Collected data:
===============
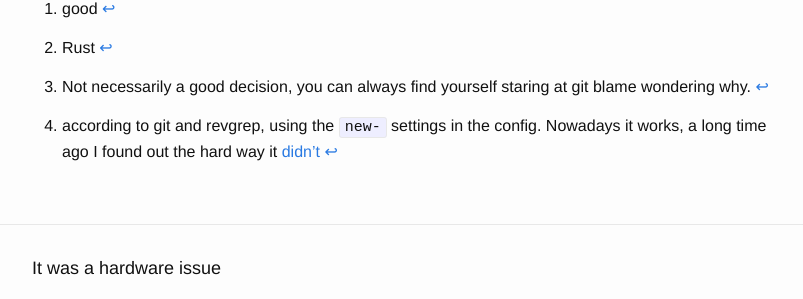
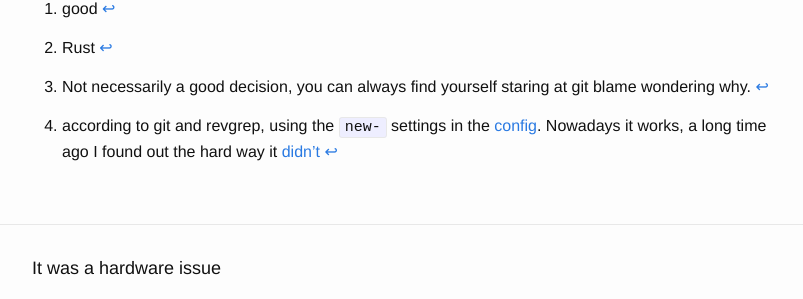
Before and after one commit to rski/rski.github.io, a Jekyll site: the page built from _posts/2020-07-17-golangci-lint.md, in a window 1280 px wide and 900 px high, scrolled down 2911 px. Shown: the part 498-797 px from the top of the window, without its empty margins (238-1041 px from the left). Built offline with Jekyll 4.4.1, drawn with Linux system fonts in a browser that asks for light colours; our own code applies the rules of GitHub Pages for plain Markdown files; some of the changed lines change nothing that is shown.

Commit message:
add linky

```diff
--- a/_posts/2020-07-17-golangci-lint.md
+++ b/_posts/2020-07-17-golangci-lint.md
@@ -126,4 +126,4 @@ This nudges towards `var exist bool` or `bool := false`. Clearly there is no bug
 
 [^3]: Not necessarily a good decision, you can always find yourself staring at git blame wondering why.
 
-[^4]: according to git and revgrep, using the `new-` settings in the config. Nowadays it works, a long time ago I found out the hard way it [didn't](https://github.com/rski/revgrep/commit/47e4fa165a7e434ef295b6837621de2d4f9db6b1)
+[^4]: according to git and revgrep, using the `new-` settings in the [config](https://golangci-lint.run/usage/configuration/). Nowadays it works, a long time ago I found out the hard way it [didn't](https://github.com/rski/revgrep/commit/47e4fa165a7e434ef295b6837621de2d4f9db6b1)
```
===============
→ **Problem requirements**:
Reproduce the data word for word without its images.

→ **Answer section**:
Before and after one commit to rski/rski.github.io, a Jekyll site: the page built from _posts/2020-07-17-golangci-lint.md, in a window 1280 px wide and 900 px high, scrolled down 2911 px. Shown: the part 498-797 px from the top of the window, without its empty margins (238-1041 px from the left). Built offline with Jekyll 4.4.1, drawn with Linux system fonts in a browser that asks for light colours; our own code applies the rules of GitHub Pages for plain Markdown files; some of the changed lines change nothing that is shown.

Commit message:
add linky

```diff
--- a/_posts/2020-07-17-golangci-lint.md
+++ b/_posts/2020-07-17-golangci-lint.md
@@ -126,4 +126,4 @@ This nudges towards `var exist bool` or `bool := false`. Clearly there is no bug
 
 [^3]: Not necessarily a good decision, you can always find yourself staring at git blame wondering why.
 
-[^4]: according to git and revgrep, using the `new-` settings in the config. Nowadays it works, a long time ago I found out the hard way it [didn't](https://github.com/rski/revgrep/commit/47e4fa165a7e434ef295b6837621de2d4f9db6b1)
+[^4]: according to git and revgrep, using the `new-` settings in the [config](https://golangci-lint.run/usage/configuration/). Nowadays it works, a long time ago I found out the hard way it [didn't](https://github.com/rski/revgrep/commit/47e4fa165a7e434ef295b6837621de2d4f9db6b1)
```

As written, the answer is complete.